* **What is being asked**: From the listing below, select every line where the word "title" appears.

* **Provided records**:
◇ ◇ ◇ ◇ ◇
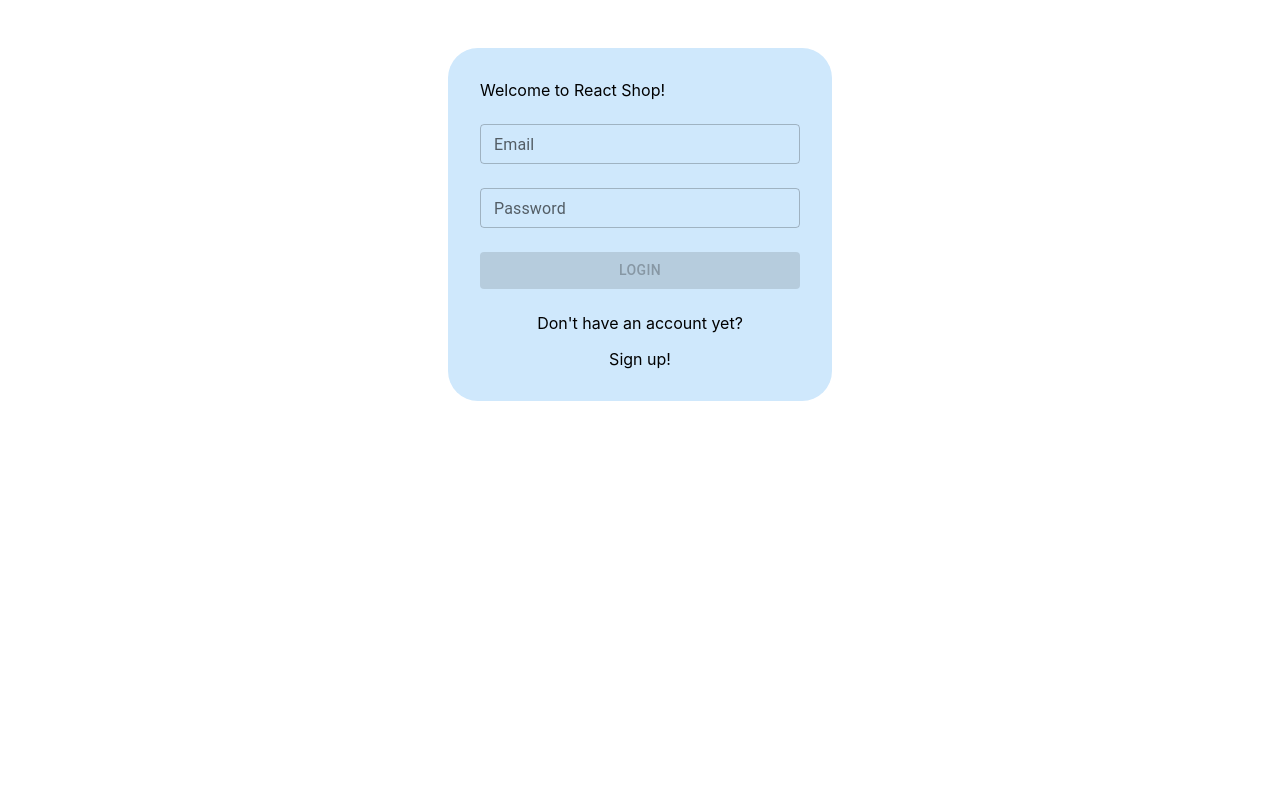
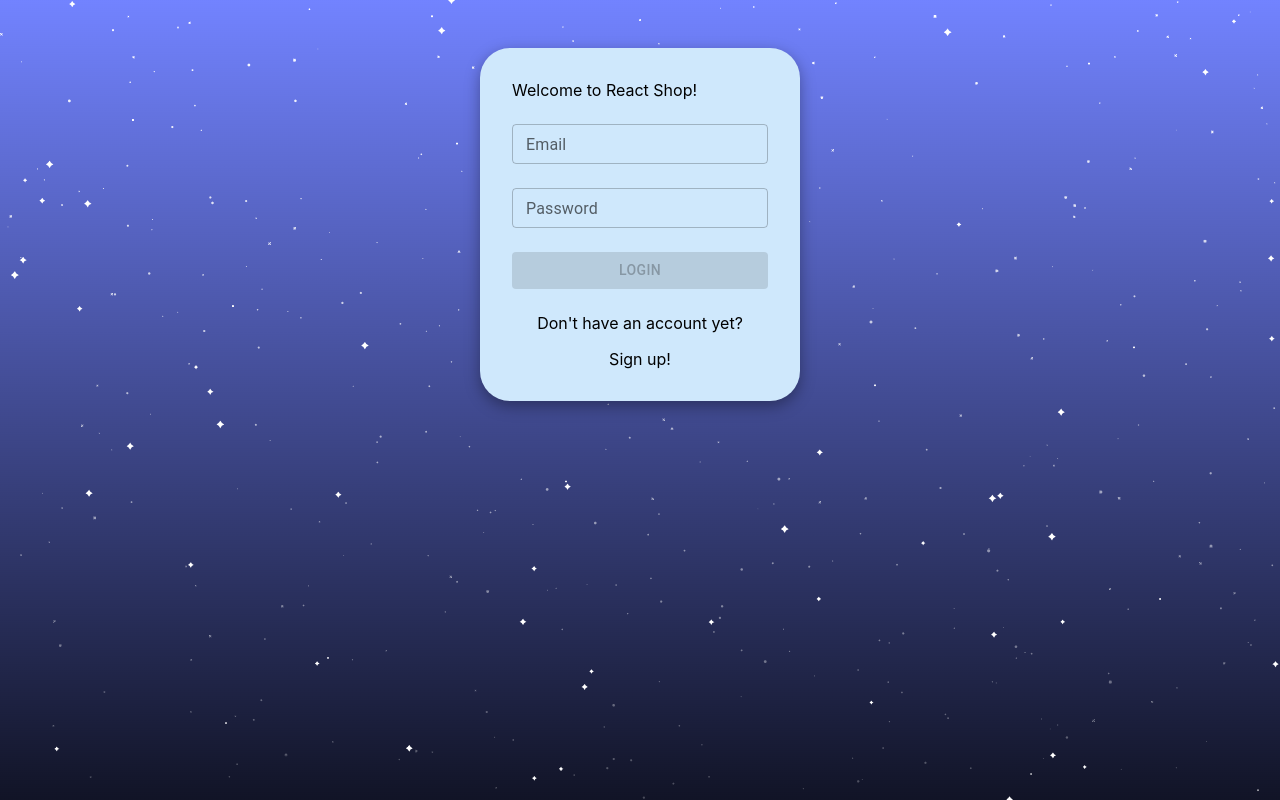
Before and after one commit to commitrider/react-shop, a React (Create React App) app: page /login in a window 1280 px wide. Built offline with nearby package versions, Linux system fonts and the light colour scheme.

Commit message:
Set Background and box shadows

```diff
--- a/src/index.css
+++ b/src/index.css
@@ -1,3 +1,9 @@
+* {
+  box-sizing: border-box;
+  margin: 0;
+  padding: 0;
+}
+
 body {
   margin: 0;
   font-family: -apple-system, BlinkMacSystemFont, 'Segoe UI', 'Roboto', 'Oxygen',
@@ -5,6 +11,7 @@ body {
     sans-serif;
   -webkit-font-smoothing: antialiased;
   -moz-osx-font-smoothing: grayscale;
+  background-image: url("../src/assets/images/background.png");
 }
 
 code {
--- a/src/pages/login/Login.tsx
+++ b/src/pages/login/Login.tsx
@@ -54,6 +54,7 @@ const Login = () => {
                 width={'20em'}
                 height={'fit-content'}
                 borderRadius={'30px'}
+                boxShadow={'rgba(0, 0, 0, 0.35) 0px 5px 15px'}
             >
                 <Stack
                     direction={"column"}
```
◇ ◇ ◇ ◇ ◇
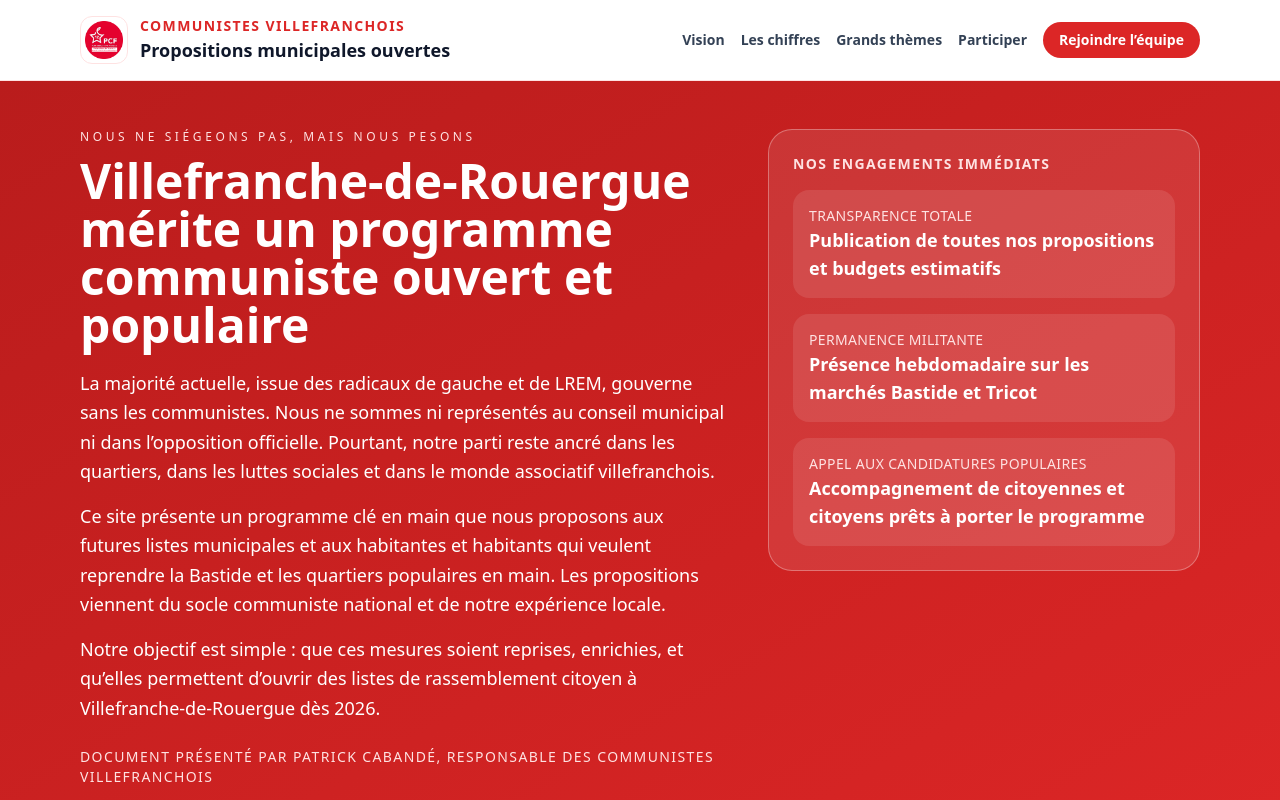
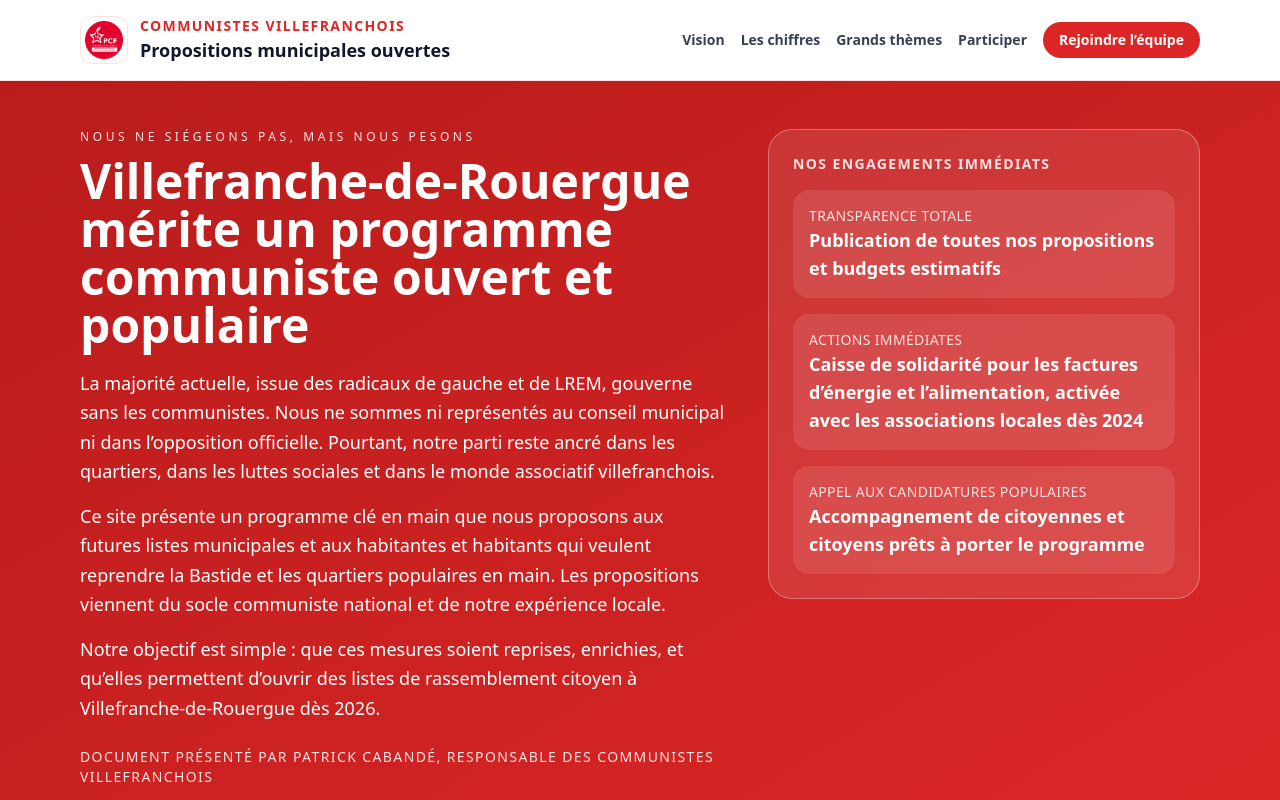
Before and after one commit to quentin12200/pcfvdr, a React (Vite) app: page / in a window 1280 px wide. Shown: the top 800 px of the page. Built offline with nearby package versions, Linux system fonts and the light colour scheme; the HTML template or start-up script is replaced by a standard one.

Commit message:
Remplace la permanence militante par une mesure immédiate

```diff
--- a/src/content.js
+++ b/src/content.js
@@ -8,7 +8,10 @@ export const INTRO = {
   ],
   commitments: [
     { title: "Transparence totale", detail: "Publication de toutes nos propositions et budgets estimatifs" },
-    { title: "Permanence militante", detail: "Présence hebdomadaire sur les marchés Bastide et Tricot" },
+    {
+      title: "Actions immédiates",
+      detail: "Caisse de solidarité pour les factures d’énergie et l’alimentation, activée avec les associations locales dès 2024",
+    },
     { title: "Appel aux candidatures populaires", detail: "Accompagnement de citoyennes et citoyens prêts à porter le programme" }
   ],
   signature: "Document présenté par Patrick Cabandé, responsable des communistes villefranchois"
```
◇ ◇ ◇ ◇ ◇
* **Exercise answer**:
     { title: "Transparence totale", detail: "Publication de toutes nos propositions et budgets estimatifs" },
-    { title: "Permanence militante", detail: "Présence hebdomadaire sur les marchés Bastide et Tricot" },
+      title: "Actions immédiates",
     { title: "Appel aux candidatures populaires", detail: "Accompagnement de citoyennes et citoyens prêts à porter le programme" }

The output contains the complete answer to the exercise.